We can easily see that a materialist is only capable of squandering his wealth (which is material and can never stay forever) and seeks earthly pleasures in this short life. Or at least, so is the perception of many who run behind material possessions. How wonderful it is to spread happiness and make each other’s life a pleasure. How precious it is to count our blessings, the smiles we spread, in being down to earth and showing the other that he wins, which bring happiness to that yearning soul. Only when one conquers his inner self can he train himself to see life in simpler terms and get solutions that work. So far as we remain slaves to circumstances and remain a worldling, we cannot find peace in life neither can we produce results – results which can truly change our life. He who has mastered his self masters his fate, brings hope to fellow humans and becomes a source of inspiration which is far greater than any material possession on earth.
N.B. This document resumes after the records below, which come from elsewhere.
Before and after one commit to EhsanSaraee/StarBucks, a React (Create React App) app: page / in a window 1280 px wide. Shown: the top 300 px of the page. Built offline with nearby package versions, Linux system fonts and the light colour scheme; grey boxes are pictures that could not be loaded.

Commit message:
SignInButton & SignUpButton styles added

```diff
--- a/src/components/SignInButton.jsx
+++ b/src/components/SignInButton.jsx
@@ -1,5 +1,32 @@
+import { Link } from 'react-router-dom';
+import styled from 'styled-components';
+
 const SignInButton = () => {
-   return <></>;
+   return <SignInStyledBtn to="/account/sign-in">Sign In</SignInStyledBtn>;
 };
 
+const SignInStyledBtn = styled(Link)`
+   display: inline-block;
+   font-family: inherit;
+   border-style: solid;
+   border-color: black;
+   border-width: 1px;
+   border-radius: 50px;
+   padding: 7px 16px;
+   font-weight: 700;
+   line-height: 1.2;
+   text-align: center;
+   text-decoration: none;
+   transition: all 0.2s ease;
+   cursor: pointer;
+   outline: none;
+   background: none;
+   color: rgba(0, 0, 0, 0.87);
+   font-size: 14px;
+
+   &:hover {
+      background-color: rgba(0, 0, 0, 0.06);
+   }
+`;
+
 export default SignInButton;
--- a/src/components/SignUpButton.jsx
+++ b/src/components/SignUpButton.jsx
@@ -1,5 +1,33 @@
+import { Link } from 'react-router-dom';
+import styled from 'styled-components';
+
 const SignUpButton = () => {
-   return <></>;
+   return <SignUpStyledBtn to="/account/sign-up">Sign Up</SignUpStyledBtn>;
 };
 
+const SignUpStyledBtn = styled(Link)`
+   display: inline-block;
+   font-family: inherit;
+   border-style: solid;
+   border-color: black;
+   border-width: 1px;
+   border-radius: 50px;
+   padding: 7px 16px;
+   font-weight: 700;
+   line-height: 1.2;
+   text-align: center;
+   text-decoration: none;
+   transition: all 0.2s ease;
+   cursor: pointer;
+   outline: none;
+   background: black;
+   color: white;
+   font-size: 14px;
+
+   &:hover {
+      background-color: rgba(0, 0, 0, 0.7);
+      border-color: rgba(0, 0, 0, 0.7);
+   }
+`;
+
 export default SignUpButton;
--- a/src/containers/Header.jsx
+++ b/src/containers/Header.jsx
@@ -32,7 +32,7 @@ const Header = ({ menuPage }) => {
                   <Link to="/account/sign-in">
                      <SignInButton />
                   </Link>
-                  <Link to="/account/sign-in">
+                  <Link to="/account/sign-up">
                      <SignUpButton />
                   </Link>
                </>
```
To laugh often and much; to win the respect of intelligent people and the affection of children; to earn the appreciation of honest critics and endure the betrayal of false friends; to appreciate beauty, to find the best in others; to leave the world a bit better, whether by a healthy child, a garden patch or a redeemed social condition; to know even one life has breathed easier because you have lived. This is to have succeeded.
-- Ralph Waldo Emerson